(Dataset extract begins)
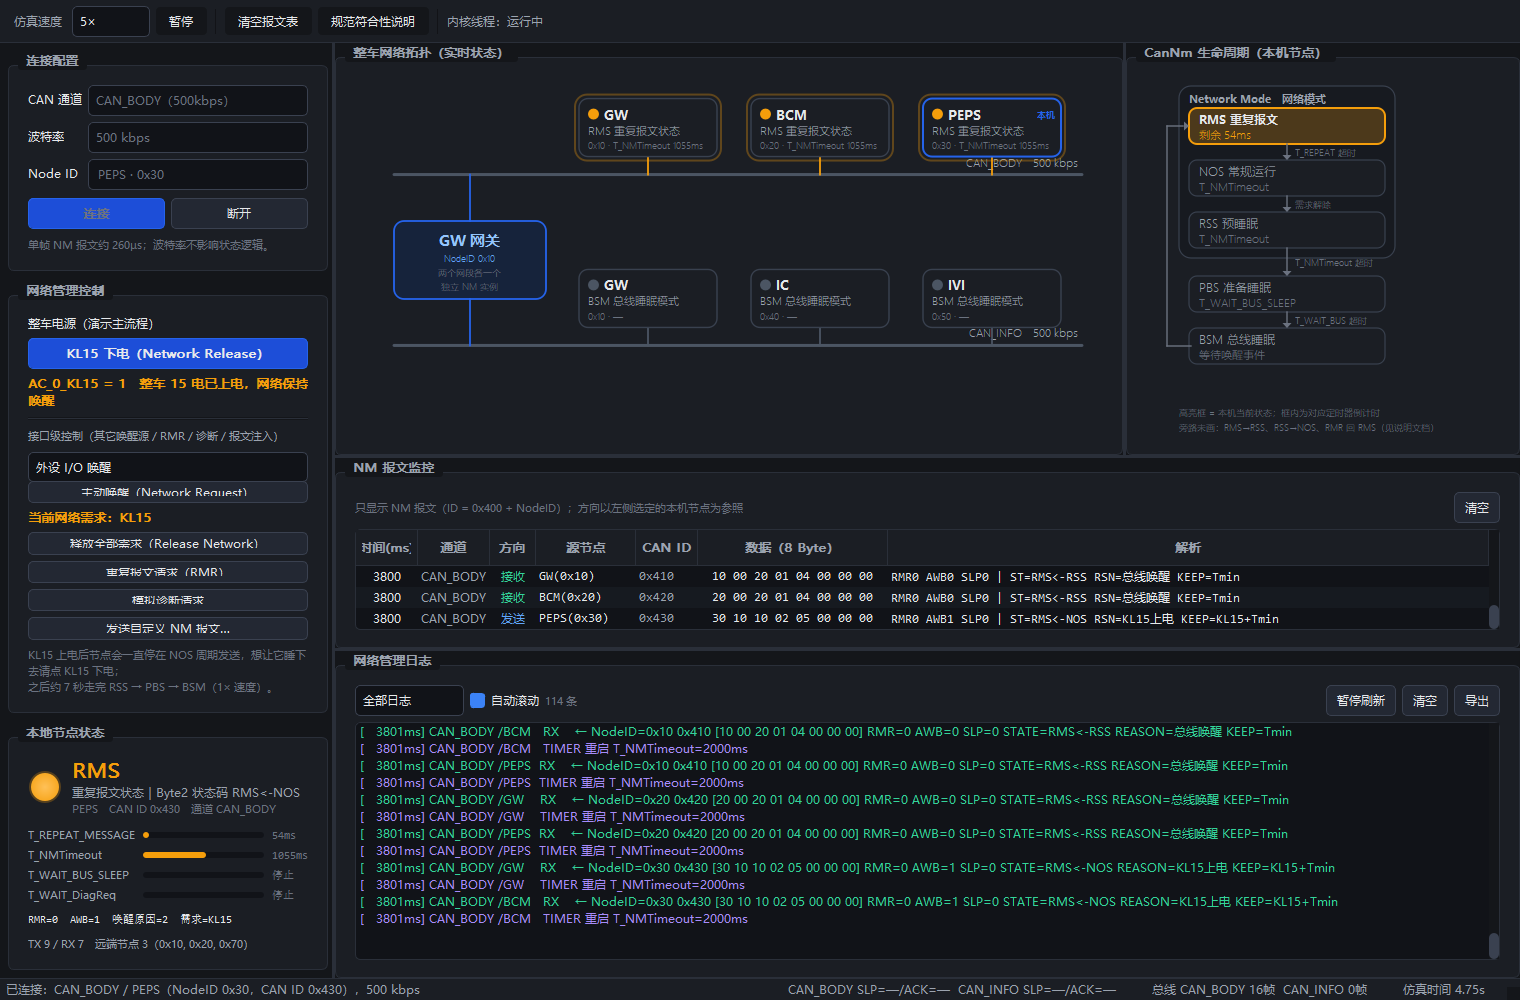
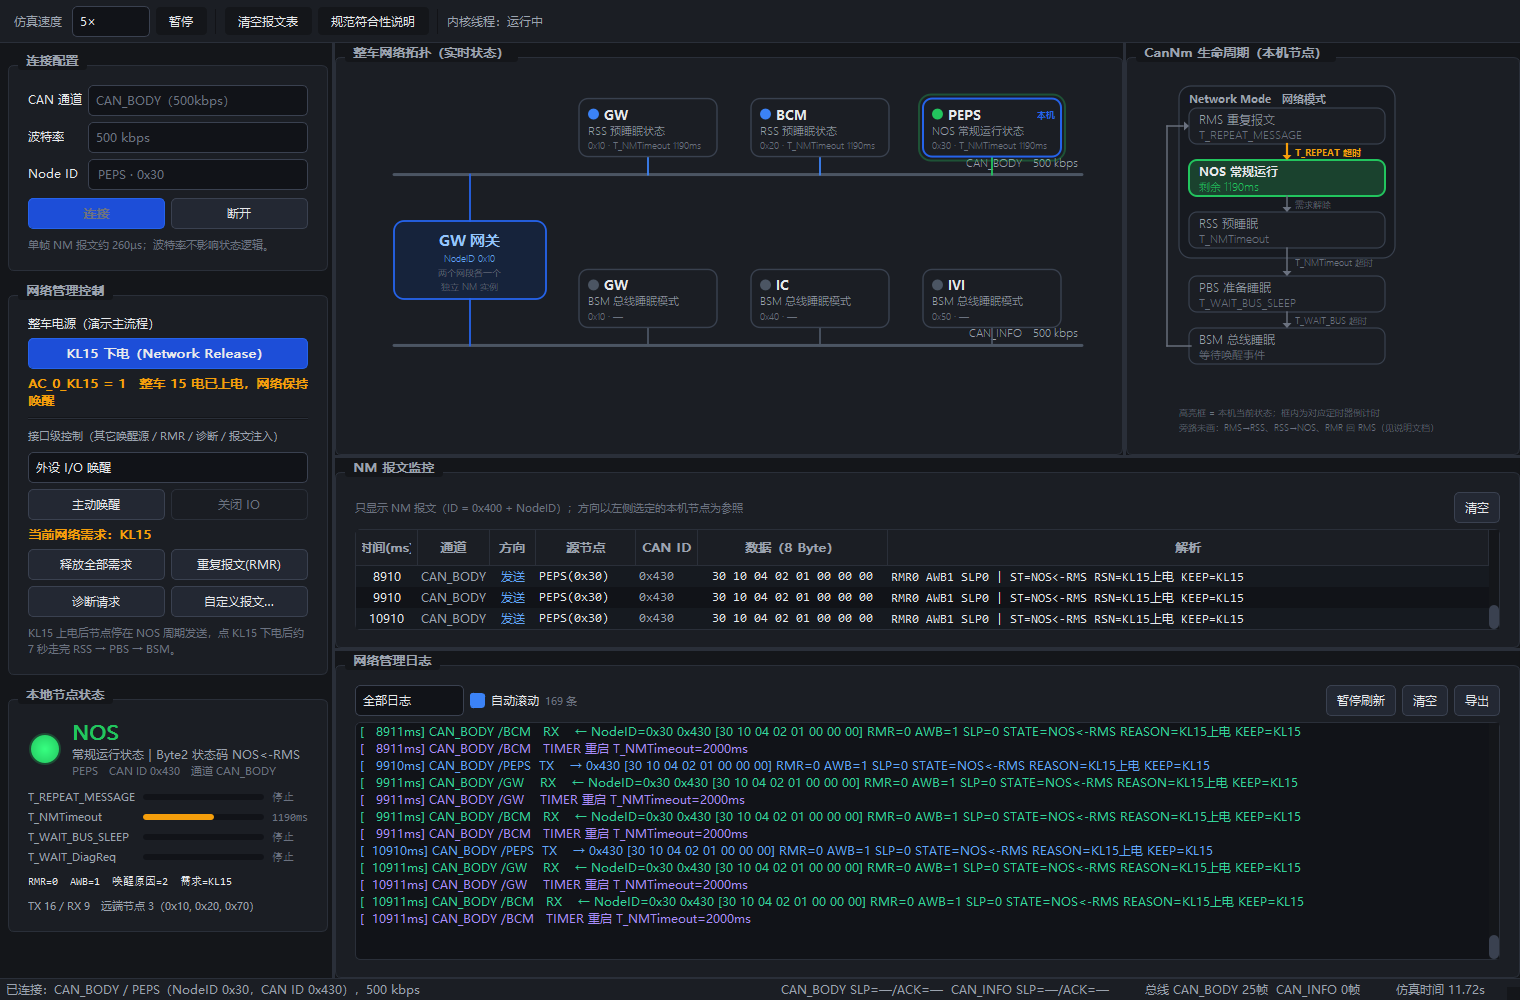
feat(界面): 唤醒源支持配对关闭，接口级控制区改两列布局
I/O 唤醒原先只有「开」，关只能靠「释放全部需求」一刀切，和 KL15 上/下电
的成对语义不一致。

- 新增「关闭 IO / 关闭 FUNC」按钮，对应 CanNm_NetworkRelease(source)：
  只清除下拉选中那一路保持事件，KL15 / 诊断保持不受影响
- 按钮文字跟随唤醒源下拉变化，且仅当该源确实持有需求时可点（避免点了没反应）
- 内核 can_nm_network_release(source) 本就支持按源释放，本次仅补 UI 入口
- 接口级控制区 8 行竖排改两列 4 行；按钮文字精简，完整接口名与语义移入 tooltip
- 新增 2 个 UI 用例：配对关闭生效、关闭 IO 不清掉 KL15
- 重新生成 docs/ui_preview.png

diff --git a/tests/test_ui_smoke.py b/tests/test_ui_smoke.py
@@ -255,6 +255,52 @@ class TestUiSmoke(unittest.TestCase):
         self.assertIn("DIAG", panel.demand_label.text(), "KL15 下电不应清除诊断保持事件")
         self.assertEqual(self.window.local_status.state_short.text(), "NOS")
 
+    def test_io_wakeup_has_paired_release(self) -> None:
+        """I/O 唤醒要有配对的关闭动作，下拉选谁就开/关谁。"""
+        panel = self.window.control_panel
+        self.window.connect_simulation("CAN_BODY", 0x30, 500000)
+        self.pump(250)
+
+        # 下拉默认停在 I/O 唤醒
+        self.assertIn("关闭 IO", panel.source_release_btn.text())
+        self.assertFalse(panel.source_release_btn.isEnabled(), "没唤醒时不该能点关闭")
+
+        # ---- I/O 唤醒 ----
+        self.window._on_network_request("IO", 3)
+        self.pump(1600)          # 等 T_REPEAT_MESSAGE=1000ms 过去
+        self.assertEqual(self.window.local_status.state_short.text(), "NOS")
+        self.assertIn("IO", panel.demand_label.text())
+        self.assertTrue(panel.source_release_btn.isEnabled(), "持有 I/O 需求后应可关闭")
+
+        # ---- 关闭 I/O 唤醒：只走这一路，节点应能进 RSS ----
+        panel.source_release_btn.click()
+        self.pump(300)
+        self.assertNotIn("IO", panel.demand_label.text())
+        self.assertIn("无", panel.demand_label.text())
+        self.assertEqual(self.window.local_status.state_short.text(), "RSS")
+        self.assertFalse(panel.source_release_btn.isEnabled())
+
+    def test_io_release_does_not_touch_kl15(self) -> None:
+        """关闭 I/O 唤醒不能顺手把 KL15 也清掉 —— 这是成对开关的关键语义。"""
+        panel = self.window.control_panel
+        self.window.connect_simulation("CAN_BODY", 0x30, 500000)
+        self.pump(250)
+
+        panel.kl15_btn.setChecked(True)
+        self.window._on_network_request("IO", 3)
+        self.pump(1600)
+        self.assertIn("KL15", panel.demand_label.text())
+        self.assertIn("IO", panel.demand_label.text())
+        self.assertEqual(self.window.local_status.state_short.text(), "NOS")
+
+        panel.source_release_btn.click()
+        self.pump(300)
+        self.assertNotIn("IO", panel.demand_label.text())
+        self.assertIn("KL15", panel.demand_label.text(), "关闭 I/O 不应清掉 KL15 保持事件")
+        self.assertEqual(
+            self.window.local_status.state_short.text(), "NOS", "KL15 还在，节点应停在 NOS"
+        )
+
     def test_lifecycle_view_tracks_local_state(self) -> None:
         """生命周期流程图必须跟着本机节点状态走。"""
         machine = self.window.state_machine_view
@@ -271,6 +317,23 @@ class TestUiSmoke(unittest.TestCase):
         self.window.control_panel.kl15_btn.setChecked(False)
         self.pump(250)
         self.assertEqual(machine.current_state_short, "RSS", "下电后应高亮 RSS")
+
+    def test_diag_button_disabled_in_sleep_states(self) -> None:
+        """BSM / PBS 下诊断报文不接收，按钮必须置灰，避免"点了没反应"。"""
+        panel = self.window.control_panel
+        self.window.connect_simulation("CAN_BODY", 0x30, 500000)
+        self.pump(250)
+        self.assertFalse(panel.diag_btn.isEnabled(), "BSM 下诊断按钮应置灰")
+
+        panel.kl15_btn.setChecked(True)
+        self.pump(1600)
+        self.assertEqual(self.window.local_status.state_short.text(), "NOS")
+        self.assertTrue(panel.diag_btn.isEnabled(), "NOS 下诊断按钮应可用")
+
+        panel.kl15_btn.setChecked(False)
+        self.pump(2300)
+        self.assertIn(self.window.local_status.state_short.text(), {"PBS", "BSM"})
+        self.assertFalse(panel.diag_btn.isEnabled(), "PBS/BSM 下诊断按钮应再次置灰")
 
     def test_worker_batches_logs_to_ui(self) -> None:
         """回归：曾经因为 _flush 里把 self._pending_logs = [] 重新绑定，

diff --git a/src/ui/main_window.py b/src/ui/main_window.py
@@ -111,6 +111,7 @@ class MainWindow(QMainWindow):
         self.control_panel.kl15Changed.connect(self._on_kl15)
         self.control_panel.networkRequest.connect(self._on_network_request)
         self.control_panel.networkRelease.connect(self._on_network_release)
+        self.control_panel.sourceRelease.connect(self._on_source_release)
         self.control_panel.repeatMessageRequest.connect(self._on_rmr)
         self.control_panel.diagRequest.connect(self._on_diag)
         self.control_panel.customFrameRequested.connect(self._on_custom_frame)
@@ -268,6 +269,11 @@ class MainWindow(QMainWindow):
         if self.worker and self.local_channel is not None:
             self.worker.release_network(self.local_channel, self.local_node_id)
 
+    def _on_source_release(self, source: str) -> None:
+        """只清除指定唤醒源那一路保持事件（如 IO），KL15 / 诊断保持不受影响。"""
+        if self.worker and self.local_channel is not None:
+            self.worker.release_network(self.local_channel, self.local_node_id, source)
+
     def _on_rmr(self) -> None:
         if self.worker and self.local_channel is not None:
             self.worker.repeat_message_request(self.local_channel, self.local_node_id)
@@ -325,6 +331,12 @@ class MainWindow(QMainWindow):
             # 把"当前还有没有网络需求"直接摆到控制按钮旁边：
             # KL15 这类保持事件不清除，节点就会一直停在 NOS（规范语义，不是卡住）
             self.control_panel.set_demand(local_snap["keep_awake"])
+            # BSM / PBS 下不接收应用报文（规范表 4），诊断请求在那里是空操作 → 按钮置灰
+            can_diag = (
+                local_snap["state_short"] not in ("BSM", "PBS")
+                or self.config.protocol.diag_can_wake_from_sleep
+            )
+            self.control_panel.set_diag_allowed(can_diag)
         else:
             self.state_machine_view.set_snapshot(None)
(Dataset extract ends)
**Instructions to follow:**
An exact repetition of all the records above is required, excluding the pictures.

**Result of the task:**
feat(界面): 唤醒源支持配对关闭，接口级控制区改两列布局
I/O 唤醒原先只有「开」，关只能靠「释放全部需求」一刀切，和 KL15 上/下电
的成对语义不一致。

- 新增「关闭 IO / 关闭 FUNC」按钮，对应 CanNm_NetworkRelease(source)：
  只清除下拉选中那一路保持事件，KL15 / 诊断保持不受影响
- 按钮文字跟随唤醒源下拉变化，且仅当该源确实持有需求时可点（避免点了没反应）
- 内核 can_nm_network_release(source) 本就支持按源释放，本次仅补 UI 入口
- 接口级控制区 8 行竖排改两列 4 行；按钮文字精简，完整接口名与语义移入 tooltip
- 新增 2 个 UI 用例：配对关闭生效、关闭 IO 不清掉 KL15
- 重新生成 docs/ui_preview.png

diff --git a/tests/test_ui_smoke.py b/tests/test_ui_smoke.py
@@ -255,6 +255,52 @@ class TestUiSmoke(unittest.TestCase):
         self.assertIn("DIAG", panel.demand_label.text(), "KL15 下电不应清除诊断保持事件")
         self.assertEqual(self.window.local_status.state_short.text(), "NOS")
 
+    def test_io_wakeup_has_paired_release(self) -> None:
+        """I/O 唤醒要有配对的关闭动作，下拉选谁就开/关谁。"""
+        panel = self.window.control_panel
+        self.window.connect_simulation("CAN_BODY", 0x30, 500000)
+        self.pump(250)
+
+        # 下拉默认停在 I/O 唤醒
+        self.assertIn("关闭 IO", panel.source_release_btn.text())
+        self.assertFalse(panel.source_release_btn.isEnabled(), "没唤醒时不该能点关闭")
+
+        # ---- I/O 唤醒 ----
+        self.window._on_network_request("IO", 3)
+        self.pump(1600)          # 等 T_REPEAT_MESSAGE=1000ms 过去
+        self.assertEqual(self.window.local_status.state_short.text(), "NOS")
+        self.assertIn("IO", panel.demand_label.text())
+        self.assertTrue(panel.source_release_btn.isEnabled(), "持有 I/O 需求后应可关闭")
+
+        # ---- 关闭 I/O 唤醒：只走这一路，节点应能进 RSS ----
+        panel.source_release_btn.click()
+        self.pump(300)
+        self.assertNotIn("IO", panel.demand_label.text())
+        self.assertIn("无", panel.demand_label.text())
+        self.assertEqual(self.window.local_status.state_short.text(), "RSS")
+        self.assertFalse(panel.source_release_btn.isEnabled())
+
+    def test_io_release_does_not_touch_kl15(self) -> None:
+        """关闭 I/O 唤醒不能顺手把 KL15 也清掉 —— 这是成对开关的关键语义。"""
+        panel = self.window.control_panel
+        self.window.connect_simulation("CAN_BODY", 0x30, 500000)
+        self.pump(250)
+
+        panel.kl15_btn.setChecked(True)
+        self.window._on_network_request("IO", 3)
+        self.pump(1600)
+        self.assertIn("KL15", panel.demand_label.text())
+        self.assertIn("IO", panel.demand_label.text())
+        self.assertEqual(self.window.local_status.state_short.text(), "NOS")
+
+        panel.source_release_btn.click()
+        self.pump(300)
+        self.assertNotIn("IO", panel.demand_label.text())
+        self.assertIn("KL15", panel.demand_label.text(), "关闭 I/O 不应清掉 KL15 保持事件")
+        self.assertEqual(
+            self.window.local_status.state_short.text(), "NOS", "KL15 还在，节点应停在 NOS"
+        )
+
     def test_lifecycle_view_tracks_local_state(self) -> None:
         """生命周期流程图必须跟着本机节点状态走。"""
         machine = self.window.state_machine_view
@@ -271,6 +317,23 @@ class TestUiSmoke(unittest.TestCase):
         self.window.control_panel.kl15_btn.setChecked(False)
         self.pump(250)
         self.assertEqual(machine.current_state_short, "RSS", "下电后应高亮 RSS")
+
+    def test_diag_button_disabled_in_sleep_states(self) -> None:
+        """BSM / PBS 下诊断报文不接收，按钮必须置灰，避免"点了没反应"。"""
+        panel = self.window.control_panel
+        self.window.connect_simulation("CAN_BODY", 0x30, 500000)
+        self.pump(250)
+        self.assertFalse(panel.diag_btn.isEnabled(), "BSM 下诊断按钮应置灰")
+
+        panel.kl15_btn.setChecked(True)
+        self.pump(1600)
+        self.assertEqual(self.window.local_status.state_short.text(), "NOS")
+        self.assertTrue(panel.diag_btn.isEnabled(), "NOS 下诊断按钮应可用")
+
+        panel.kl15_btn.setChecked(False)
+        self.pump(2300)
+        self.assertIn(self.window.local_status.state_short.text(), {"PBS", "BSM"})
+        self.assertFalse(panel.diag_btn.isEnabled(), "PBS/BSM 下诊断按钮应再次置灰")
 
     def test_worker_batches_logs_to_ui(self) -> None:
         """回归：曾经因为 _flush 里把 self._pending_logs = [] 重新绑定，

diff --git a/src/ui/main_window.py b/src/ui/main_window.py
@@ -111,6 +111,7 @@ class MainWindow(QMainWindow):
         self.control_panel.kl15Changed.connect(self._on_kl15)
         self.control_panel.networkRequest.connect(self._on_network_request)
         self.control_panel.networkRelease.connect(self._on_network_release)
+        self.control_panel.sourceRelease.connect(self._on_source_release)
         self.control_panel.repeatMessageRequest.connect(self._on_rmr)
         self.control_panel.diagRequest.connect(self._on_diag)
         self.control_panel.customFrameRequested.connect(self._on_custom_frame)
@@ -268,6 +269,11 @@ class MainWindow(QMainWindow):
         if self.worker and self.local_channel is not None:
             self.worker.release_network(self.local_channel, self.local_node_id)
 
+    def _on_source_release(self, source: str) -> None:
+        """只清除指定唤醒源那一路保持事件（如 IO），KL15 / 诊断保持不受影响。"""
+        if self.worker and self.local_channel is not None:
+            self.worker.release_network(self.local_channel, self.local_node_id, source)
+
     def _on_rmr(self) -> None:
         if self.worker and self.local_channel is not None:
             self.worker.repeat_message_request(self.local_channel, self.local_node_id)
@@ -325,6 +331,12 @@ class MainWindow(QMainWindow):
             # 把"当前还有没有网络需求"直接摆到控制按钮旁边：
             # KL15 这类保持事件不清除，节点就会一直停在 NOS（规范语义，不是卡住）
             self.control_panel.set_demand(local_snap["keep_awake"])
+            # BSM / PBS 下不接收应用报文（规范表 4），诊断请求在那里是空操作 → 按钮置灰
+            can_diag = (
+                local_snap["state_short"] not in ("BSM", "PBS")
+                or self.config.protocol.diag_can_wake_from_sleep
+            )
+            self.control_panel.set_diag_allowed(can_diag)
         else:
             self.state_machine_view.set_snapshot(None)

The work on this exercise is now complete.